TASK BRIEF - Present the following data again exactly as it is shown.

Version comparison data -
[Start of Attachment]

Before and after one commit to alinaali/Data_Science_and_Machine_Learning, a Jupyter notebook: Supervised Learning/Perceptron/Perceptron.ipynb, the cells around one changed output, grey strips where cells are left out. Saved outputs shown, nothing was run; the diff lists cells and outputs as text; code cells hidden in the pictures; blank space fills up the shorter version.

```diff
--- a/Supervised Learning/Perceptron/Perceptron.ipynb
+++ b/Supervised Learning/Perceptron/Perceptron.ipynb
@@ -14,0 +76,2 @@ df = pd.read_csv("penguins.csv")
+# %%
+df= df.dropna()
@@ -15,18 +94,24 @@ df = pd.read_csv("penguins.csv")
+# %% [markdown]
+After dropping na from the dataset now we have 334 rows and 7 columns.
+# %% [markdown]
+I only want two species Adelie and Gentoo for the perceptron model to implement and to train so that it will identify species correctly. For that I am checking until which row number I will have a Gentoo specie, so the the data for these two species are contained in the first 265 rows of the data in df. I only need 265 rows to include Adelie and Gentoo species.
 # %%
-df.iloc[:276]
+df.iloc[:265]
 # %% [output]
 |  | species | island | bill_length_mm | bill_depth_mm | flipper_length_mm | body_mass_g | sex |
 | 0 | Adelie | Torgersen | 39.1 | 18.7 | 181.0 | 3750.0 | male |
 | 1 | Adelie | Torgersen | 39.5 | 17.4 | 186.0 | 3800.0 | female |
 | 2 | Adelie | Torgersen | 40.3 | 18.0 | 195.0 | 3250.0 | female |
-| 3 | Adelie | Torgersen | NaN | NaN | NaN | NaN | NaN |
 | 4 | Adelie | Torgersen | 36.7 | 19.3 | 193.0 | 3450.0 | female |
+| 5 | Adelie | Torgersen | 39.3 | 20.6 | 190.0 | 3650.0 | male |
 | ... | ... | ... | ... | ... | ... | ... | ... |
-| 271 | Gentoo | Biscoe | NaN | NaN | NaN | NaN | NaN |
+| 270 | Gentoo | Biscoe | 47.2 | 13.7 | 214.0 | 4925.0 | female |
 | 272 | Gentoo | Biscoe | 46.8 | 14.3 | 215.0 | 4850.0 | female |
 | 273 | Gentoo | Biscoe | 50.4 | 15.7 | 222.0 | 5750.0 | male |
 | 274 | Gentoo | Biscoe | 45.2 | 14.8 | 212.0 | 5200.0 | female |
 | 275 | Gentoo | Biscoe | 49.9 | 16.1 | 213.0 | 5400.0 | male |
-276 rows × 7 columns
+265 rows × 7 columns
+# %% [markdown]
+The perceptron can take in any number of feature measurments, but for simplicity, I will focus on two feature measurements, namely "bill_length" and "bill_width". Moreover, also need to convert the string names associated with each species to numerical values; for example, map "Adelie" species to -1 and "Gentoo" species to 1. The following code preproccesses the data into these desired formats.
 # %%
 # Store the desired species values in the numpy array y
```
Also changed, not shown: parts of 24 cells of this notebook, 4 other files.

[End of Attachment]

YOUR SOLUTION -
Before and after one commit to alinaali/Data_Science_and_Machine_Learning, a Jupyter notebook: Supervised Learning/Perceptron/Perceptron.ipynb, the cells around one changed output, grey strips where cells are left out. Saved outputs shown, nothing was run; the diff lists cells and outputs as text; code cells hidden in the pictures; blank space fills up the shorter version.

```diff
--- a/Supervised Learning/Perceptron/Perceptron.ipynb
+++ b/Supervised Learning/Perceptron/Perceptron.ipynb
@@ -14,0 +76,2 @@ df = pd.read_csv("penguins.csv")
+# %%
+df= df.dropna()
@@ -15,18 +94,24 @@ df = pd.read_csv("penguins.csv")
+# %% [markdown]
+After dropping na from the dataset now we have 334 rows and 7 columns.
+# %% [markdown]
+I only want two species Adelie and Gentoo for the perceptron model to implement and to train so that it will identify species correctly. For that I am checking until which row number I will have a Gentoo specie, so the the data for these two species are contained in the first 265 rows of the data in df. I only need 265 rows to include Adelie and Gentoo species.
 # %%
-df.iloc[:276]
+df.iloc[:265]
 # %% [output]
 |  | species | island | bill_length_mm | bill_depth_mm | flipper_length_mm | body_mass_g | sex |
 | 0 | Adelie | Torgersen | 39.1 | 18.7 | 181.0 | 3750.0 | male |
 | 1 | Adelie | Torgersen | 39.5 | 17.4 | 186.0 | 3800.0 | female |
 | 2 | Adelie | Torgersen | 40.3 | 18.0 | 195.0 | 3250.0 | female |
-| 3 | Adelie | Torgersen | NaN | NaN | NaN | NaN | NaN |
 | 4 | Adelie | Torgersen | 36.7 | 19.3 | 193.0 | 3450.0 | female |
+| 5 | Adelie | Torgersen | 39.3 | 20.6 | 190.0 | 3650.0 | male |
 | ... | ... | ... | ... | ... | ... | ... | ... |
-| 271 | Gentoo | Biscoe | NaN | NaN | NaN | NaN | NaN |
+| 270 | Gentoo | Biscoe | 47.2 | 13.7 | 214.0 | 4925.0 | female |
 | 272 | Gentoo | Biscoe | 46.8 | 14.3 | 215.0 | 4850.0 | female |
 | 273 | Gentoo | Biscoe | 50.4 | 15.7 | 222.0 | 5750.0 | male |
 | 274 | Gentoo | Biscoe | 45.2 | 14.8 | 212.0 | 5200.0 | female |
 | 275 | Gentoo | Biscoe | 49.9 | 16.1 | 213.0 | 5400.0 | male |
-276 rows × 7 columns
+265 rows × 7 columns
+# %% [markdown]
+The perceptron can take in any number of feature measurments, but for simplicity, I will focus on two feature measurements, namely "bill_length" and "bill_width". Moreover, also need to convert the string names associated with each species to numerical values; for example, map "Adelie" species to -1 and "Gentoo" species to 1. The following code preproccesses the data into these desired formats.
 # %%
 # Store the desired species values in the numpy array y
```
Also changed, not shown: parts of 24 cells of this notebook, 4 other files.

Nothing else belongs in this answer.